Let me inform you; there’s a petrol pump at Diskit.
In addition, we also kept an eye on the bike’s petrol needle.
We got the bike tank full in the Leh and enquired about the distance the full tank could cover.
We got a response that,
You can cover Leh to Turtuk to Diskit with the full tank. Then, after reaching Diskit, you can fill the petrol accordingly to reach Leh.
Moving forward, shortly, I saw the White Desert of Nubra Valley & Shyok river accompanying—Mesmerising sight!
It got evening, and we were still 50km away from Turtuk Village. However, I could sense that we could reach Turtuk before the darkness.
For that, we reduced our frequent halts and took only when necessary.
Reaching Turtuk from Leh
Finally, the Leh to Turtuk journey came to a longer halt. At around 6:30p.m, we reached Turtuk.
The sunset happened, but the red and orange colors were visible scattered in the atmosphere.
I started searching for my homestay—Sukoon Homestay. But, eventually, when I got, nobody was there.
Then, I glanced around nearby houses, but it was hard to spot anyone.
Ultimately, after waiting for approximately 45 mins inside. I decided to move to another place as it had already got dark and the chances of someone coming seemed less.
She was polite and gentle, and I learned she was the homestay owner.
Immediately, she showed us the room for the stay.
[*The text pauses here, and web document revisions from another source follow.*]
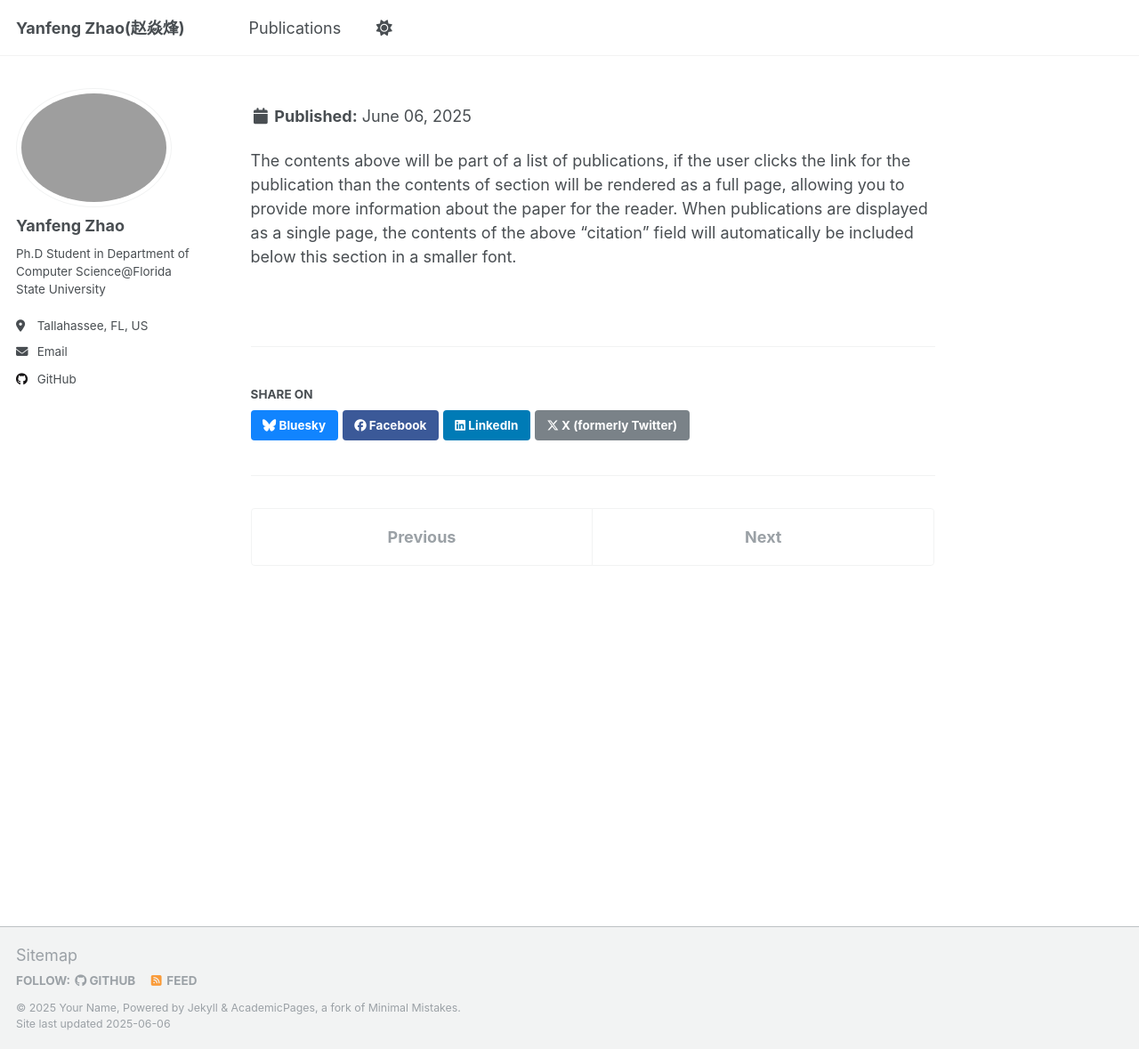
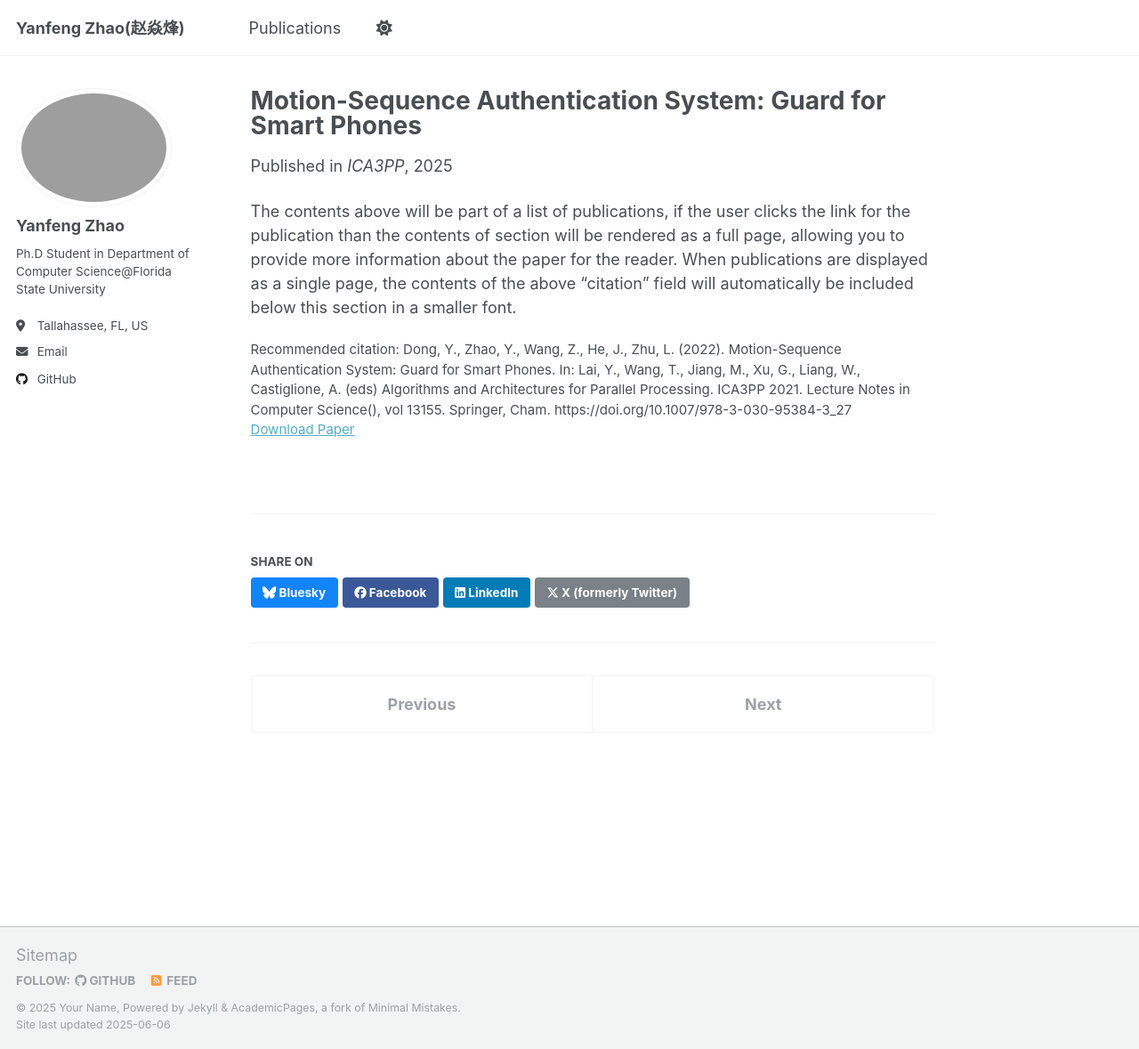
Before and after one commit to YanfengZhaoMakeX/YanfengZhaoMakeX.github.io, a Jekyll site: the page built from _publications/2024-02-17-paper-title-number-4.md, in a window 1280 px wide and 1179 px high. Shown: the whole window at 89% size. Built offline with Jekyll 4.4.1, drawn with Linux system fonts in a browser that asks for light colours.

Commit message:
Update 2024-02-17-paper-title-number-4.md

```diff
--- a/_publications/2024-02-17-paper-title-number-4.md
+++ b/_publications/2024-02-17-paper-title-number-4.md
@@ -3,9 +3,9 @@ title: "Motion-Sequence Authentication System: Guard for Smart Phones"
 collection: publications
 category: conferences
 permalink: /publication/2024-02-17-paper-title-number-4
-excerpt: 'This work finished during research volunteer at Prof.Xiaojiang Chen's group'
+excerpt: 'This work finished during research volunteer at Prof.Xiaojiang Chen group'
 date: 2021.10
-venue: 'GitHub Journal of Bugs'
+venue: 'ICA3PP'
 paperurl: 'http://academicpages.github.io/files/paper3.pdf'
 citation: 'Dong, Y., Zhao, Y., Wang, Z., He, J., Zhu, L. (2022). Motion-Sequence Authentication System: Guard for Smart Phones. In: Lai, Y., Wang, T., Jiang, M., Xu, G., Liang, W., Castiglione, A. (eds) Algorithms and Architectures for Parallel Processing. ICA3PP 2021. Lecture Notes in Computer Science(), vol 13155. Springer, Cham. https://doi.org/10.1007/978-3-030-95384-3_27'
 ---
```
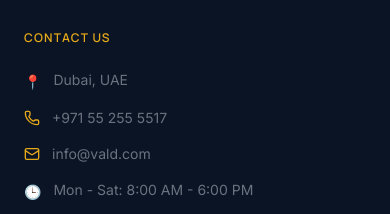
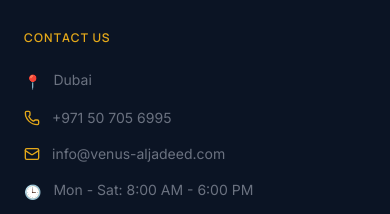
Before and after one commit to venusaljadeed-maker/vald, a Next.js app: page /contact in a window 390 px wide. Shown: the part 1916-2130 px from the top of the page. Built offline with nearby package versions, Linux system fonts and the light colour scheme.

Commit message:
feat: update global contact information to venus-aljadeed.com and new phone number

```diff
--- a/src/app/contact/page.tsx
+++ b/src/app/contact/page.tsx
@@ -4,6 +4,7 @@ import React, { useState } from "react";
 import { EnquiryType, EnquirySelector } from "@/components/contact/EnquirySelector";
 import { DynamicContactForm } from "@/components/contact/DynamicContactForm";
 import { ContactMethods } from "@/components/contact/ContactMethods";
+import { contactData } from "@/lib/contact";
 import { LocationCard } from "@/components/contact/LocationCard";
 
 export default function ContactPage() {
@@ -78,7 +79,7 @@ export default function ContactPage() {
           Need an immediate response?
         </span>
         <a
-          href={`https://wa.me/971552555517`}
+          href={`https://wa.me/${contactData.whatsapp}`}
           className="bg-vald-gold text-white text-xs font-bold px-4 py-2 rounded uppercase tracking-wider shadow hover:bg-yellow-600 transition-colors"
         >
           WhatsApp VALD
--- a/src/components/layout/Footer.tsx
+++ b/src/components/layout/Footer.tsx
@@ -43,15 +43,15 @@ export const Footer = () => {
             <ul className="space-y-4 text-sm text-vald-text-grey">
               <li className="flex gap-3">
                 <span className="text-vald-gold mt-0.5">📍</span>
-                <span>Dubai, UAE</span>
+                <span>Dubai</span>
               </li>
               <li className="flex gap-3">
                 <span className="text-vald-gold mt-0.5"><Phone className="w-4 h-4" /></span>
-                <a href="tel:+971552555517" className="hover:text-white transition-colors">+971 55 255 5517</a>
+                <a href="tel:+971507056995" className="hover:text-white transition-colors">+971 50 705 6995</a>
               </li>
               <li className="flex gap-3">
                 <span className="text-vald-gold mt-0.5"><Mail className="w-4 h-4" /></span>
-                <a href="mailto:info@vald.com" className="hover:text-white transition-colors">info@vald.com</a>
+                <a href="mailto:info@venus-aljadeed.com" className="hover:text-white transition-colors">info@venus-aljadeed.com</a>
               </li>
               <li className="flex gap-3">
                 <span className="text-vald-gold mt-0.5">🕒</span>
--- a/src/components/layout/UtilityBar.tsx
+++ b/src/components/layout/UtilityBar.tsx
@@ -1,15 +1,16 @@
 import React from "react";
+import { contactData } from "@/lib/contact";
 
 export const UtilityBar = () => {
   return (
     <div className="bg-vald-off-white text-vald-text-grey text-xs py-1.5 px-6 flex justify-between items-center hidden lg:flex border-b border-vald-soft-grey">
       <div className="flex gap-6">
-        <span>Dubai, UAE</span>
-        <a href="tel:+971000000000" className="hover:text-vald-deep-navy transition-colors">
-          +971 00 000 0000
+        <span>{contactData.location}</span>
+        <a href={`tel:${contactData.phone.replace(/\s+/g, '')}`} className="hover:text-vald-deep-navy transition-colors">
+          {contactData.phone}
         </a>
-        <a href="mailto:info@vald.com" className="hover:text-vald-deep-navy transition-colors">
-          info@vald.com
+        <a href={`mailto:${contactData.email}`} className="hover:text-vald-deep-navy transition-colors">
+          {contactData.email}
         </a>
       </div>
       <div className="flex gap-4">
--- a/src/lib/contact.ts
+++ b/src/lib/contact.ts
@@ -1,10 +1,10 @@
 export const contactData = {
-  phone: "+971 55 255 5517",
-  whatsapp: "+971552555517",
-  email: "info@vald.com",
+  phone: "+971 50 705 6995",
+  whatsapp: "+971507056995",
+  email: "info@venus-aljadeed.com",
   secondaryEmail: "nathatradingdxb@gmail.com",
-  location: "Dubai, UAE",
-  headquarters: "Dubai, United Arab Emirates\nServing clients across the GCC, Africa, and Global Markets.",
-  mapsUrl: "https://maps.google.com/?q=Dubai,+UAE",
+  location: "Dubai",
+  headquarters: "Dubai\nServing clients across the GCC, Africa, and Global Markets.",
+  mapsUrl: "https://maps.google.com/?q=Dubai",
   businessHours: "Monday - Saturday\n8:00 AM - 6:00 PM (GST)"
 };
```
I found the room pretty maintained and lovely.
As she said a word, I sensed that she could understand & speak Hindi though not fluently.
The night had already happened, and dinner time was inching closer. Therefore, she asked us whether we wanted to eat at home today or experience something else outside the restaurant.
I wanted to experience outside that day, so I skipped homemade food for dinner.
The first cafe that drew my eye was Friends Cafe & Restaurant. Hence, I went there to have dinner.
I noticed local Balti-Cusine on the menu:
- Buckwheat Kisir with Tsamik
- Kisir with Maskot
- Veg Thukpa
I tried Balay.
The food was satisfactory.
Also, the reason to come to Turtuk was to capture the Milkyway.
- Aye, you could spot the Milkyway where the skies are clear. Undoubtedly, Turtuk is amongst those locations in Ladakh.
The First Time I Attempted to Capture the MilkyWay
After having dinner, we straightforwardly went to the rooftop. I didn’t bring my Tripod deliberately because my cousin was taking it. Also, the bike became so occupied that carrying anything additional wouldn’t be feasible.
I headed to the rooftop. The stars were visible, but a few patches of clouds were also present in the sky.
However, I learned that there’s no perfect setting to shoot Milkyway. Indeed, it’s tried and tested.
Firstly, I tried the following settings:
- S- 60sec, F/2.8, ISO – 1000
I could see multiple starts from that setting, but the proper Milkyway was not visible.
Indeed, we have downloaded an app called Star Walk 2, through which we can spot where the Milkyway would take place in the sky.
However, we could locate the direction in the sky but couldn’t capture the Milkyway.
I shot the following photograph with the settings:
- S– 50sec, F/2.8, ISO – 1000
I tried different settings. Mostly I experimented with the shutter speed and ISO—I got some soulful shots but not the Milkyway I desired to shoot at nighttime.
Honestly, I didn’t feel disappointed—as I tried my best.
So, my Leh to Turtuk journey was fabulous. Moreover, it was not tiring. Indeed, the mesmerizing surroundings would not let that even happen.
Hence, a fantastic drive awaits you!